Throughout your career, you will undoubtedly have numerous bosses. Some will be good, some will be bad. Very few will be outstanding, and hopefully, very few will be outstandingly bad. I will discuss the characteristics that you should look for in a good boss, and those to look out for in a bad boss.
Early in my career at Bell Labs, lo those many years ago, I had the tremendous privilege of having the best boss I’ve ever had, John Sheehan. John was a strong manager with an outlook that has stuck with me throughout my life. His governing philosophy was, “Say what you mean, mean what you say, and do what you say you’ll do!” See the link for more. I’ve tried to emulate his approach throughout my career, generally to very positive effect.
Shortly after working for John, I had the misfortune of working for the worst boss I’ve ever had, who I won’t name. This boss was a petty tyrant, mean, spiteful, vindictive, credit stealing (see Stolen Credit - It’s Not Just About Credit Cards!), and overall a terrible boss. I’m actually grateful for having had the experience (despite the living hell of working through it). It demonstrated so forcefully what I would strive to never become, particularly after working for John, who showed so positively what I absolutely wanted to become. This bad boss set a negative example so bad, that all my other bosses, and many other assorted managers I’ve known, all showed much better characteristics than this one bad boss ever did (see Learn from Good Role Models; Learn More From Bad!).

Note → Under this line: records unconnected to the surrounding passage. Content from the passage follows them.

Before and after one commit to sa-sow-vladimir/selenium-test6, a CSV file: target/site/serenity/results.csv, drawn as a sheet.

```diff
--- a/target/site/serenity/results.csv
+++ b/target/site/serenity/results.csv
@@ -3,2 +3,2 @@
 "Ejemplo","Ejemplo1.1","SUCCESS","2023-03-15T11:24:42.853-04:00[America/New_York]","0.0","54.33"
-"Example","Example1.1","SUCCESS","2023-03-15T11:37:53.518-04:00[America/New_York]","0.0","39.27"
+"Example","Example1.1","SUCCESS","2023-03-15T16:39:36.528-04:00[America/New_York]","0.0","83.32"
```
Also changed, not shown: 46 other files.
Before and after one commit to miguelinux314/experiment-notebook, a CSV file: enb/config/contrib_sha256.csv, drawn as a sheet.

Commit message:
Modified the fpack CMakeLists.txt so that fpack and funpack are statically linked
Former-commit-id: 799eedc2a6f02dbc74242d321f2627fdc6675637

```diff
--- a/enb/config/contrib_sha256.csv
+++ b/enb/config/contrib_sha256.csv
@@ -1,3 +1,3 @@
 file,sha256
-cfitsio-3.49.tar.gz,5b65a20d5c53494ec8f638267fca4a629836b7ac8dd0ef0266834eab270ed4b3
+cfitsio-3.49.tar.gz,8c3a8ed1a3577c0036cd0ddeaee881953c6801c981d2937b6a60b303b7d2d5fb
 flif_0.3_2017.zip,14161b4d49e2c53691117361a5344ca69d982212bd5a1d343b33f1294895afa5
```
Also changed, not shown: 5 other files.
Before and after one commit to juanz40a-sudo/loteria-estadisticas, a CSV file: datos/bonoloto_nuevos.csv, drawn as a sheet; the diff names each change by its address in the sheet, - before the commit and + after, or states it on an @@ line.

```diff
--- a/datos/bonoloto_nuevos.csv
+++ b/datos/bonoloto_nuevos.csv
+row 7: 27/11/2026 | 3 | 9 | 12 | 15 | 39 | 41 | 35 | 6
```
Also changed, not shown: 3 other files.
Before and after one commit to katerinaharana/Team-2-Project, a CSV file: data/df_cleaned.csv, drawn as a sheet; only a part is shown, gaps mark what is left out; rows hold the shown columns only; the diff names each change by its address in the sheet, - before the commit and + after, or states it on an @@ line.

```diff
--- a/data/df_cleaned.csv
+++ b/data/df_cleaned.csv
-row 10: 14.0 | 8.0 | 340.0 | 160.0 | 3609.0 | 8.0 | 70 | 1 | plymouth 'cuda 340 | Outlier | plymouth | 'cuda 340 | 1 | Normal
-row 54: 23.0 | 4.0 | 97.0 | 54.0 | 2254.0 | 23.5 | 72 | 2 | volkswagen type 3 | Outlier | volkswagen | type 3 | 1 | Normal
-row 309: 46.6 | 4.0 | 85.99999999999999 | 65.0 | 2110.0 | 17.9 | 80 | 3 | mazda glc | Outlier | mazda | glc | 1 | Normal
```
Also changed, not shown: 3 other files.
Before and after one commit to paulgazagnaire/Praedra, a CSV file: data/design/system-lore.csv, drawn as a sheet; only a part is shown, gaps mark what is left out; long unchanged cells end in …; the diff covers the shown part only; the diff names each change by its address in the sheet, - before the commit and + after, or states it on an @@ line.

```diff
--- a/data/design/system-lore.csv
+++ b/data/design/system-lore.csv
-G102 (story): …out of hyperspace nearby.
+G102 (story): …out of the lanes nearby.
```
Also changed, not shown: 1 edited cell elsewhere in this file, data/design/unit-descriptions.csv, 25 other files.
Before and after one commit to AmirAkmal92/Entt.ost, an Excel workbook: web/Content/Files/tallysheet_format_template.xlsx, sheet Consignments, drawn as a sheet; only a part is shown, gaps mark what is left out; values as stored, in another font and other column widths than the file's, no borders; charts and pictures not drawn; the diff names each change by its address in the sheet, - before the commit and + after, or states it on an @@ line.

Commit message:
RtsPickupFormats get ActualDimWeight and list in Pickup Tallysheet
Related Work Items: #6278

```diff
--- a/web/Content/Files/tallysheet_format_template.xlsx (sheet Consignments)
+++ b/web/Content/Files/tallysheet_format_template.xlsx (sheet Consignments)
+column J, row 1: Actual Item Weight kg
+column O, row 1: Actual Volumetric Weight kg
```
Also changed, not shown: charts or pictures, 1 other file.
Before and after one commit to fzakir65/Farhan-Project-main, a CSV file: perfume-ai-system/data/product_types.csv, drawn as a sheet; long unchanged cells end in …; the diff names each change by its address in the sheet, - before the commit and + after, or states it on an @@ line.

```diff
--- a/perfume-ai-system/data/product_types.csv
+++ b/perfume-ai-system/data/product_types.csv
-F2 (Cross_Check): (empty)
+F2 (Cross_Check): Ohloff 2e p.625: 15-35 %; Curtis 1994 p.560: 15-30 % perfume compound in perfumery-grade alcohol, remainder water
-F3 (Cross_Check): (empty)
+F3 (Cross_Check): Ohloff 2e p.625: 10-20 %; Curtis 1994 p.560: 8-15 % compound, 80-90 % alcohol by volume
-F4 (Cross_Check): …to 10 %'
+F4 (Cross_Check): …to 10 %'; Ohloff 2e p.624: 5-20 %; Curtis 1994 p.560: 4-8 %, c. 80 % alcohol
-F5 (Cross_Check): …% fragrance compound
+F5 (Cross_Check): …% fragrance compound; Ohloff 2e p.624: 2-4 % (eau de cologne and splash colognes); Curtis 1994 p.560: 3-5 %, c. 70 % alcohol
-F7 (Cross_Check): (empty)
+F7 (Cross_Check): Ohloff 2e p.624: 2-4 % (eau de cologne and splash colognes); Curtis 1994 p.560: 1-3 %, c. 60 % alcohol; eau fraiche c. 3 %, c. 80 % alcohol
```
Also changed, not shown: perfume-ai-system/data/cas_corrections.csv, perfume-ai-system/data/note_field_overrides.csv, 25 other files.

Overall, the learning experience of working with such a variety of bosses and boss types has been truly educating, helping to learn what works, what doesn’t, what to emulate and expand on, what to reject and avoid, and how to be as effective as possible in doing your own work and in helping to successfully direct the efforts of others. What follows are some thoughts on the characteristics of good bosses and what they can do to improve the lives of their employees, and what bad bosses can look like and how they undermine the work of their employees (see Mis-Managers: How Bad Managers Can Poison the Well).
- A good boss shows leadership by example, and helps his/her employees learn about leadership, whether that is leadership of a subgroup, of a project, of a specific effort, showing leadership in meetings, or any of a wide variety of other leadership approaches (see Leadership Is Not Just for “Leaders”, and Lead, Follow, or Get Out of the Way).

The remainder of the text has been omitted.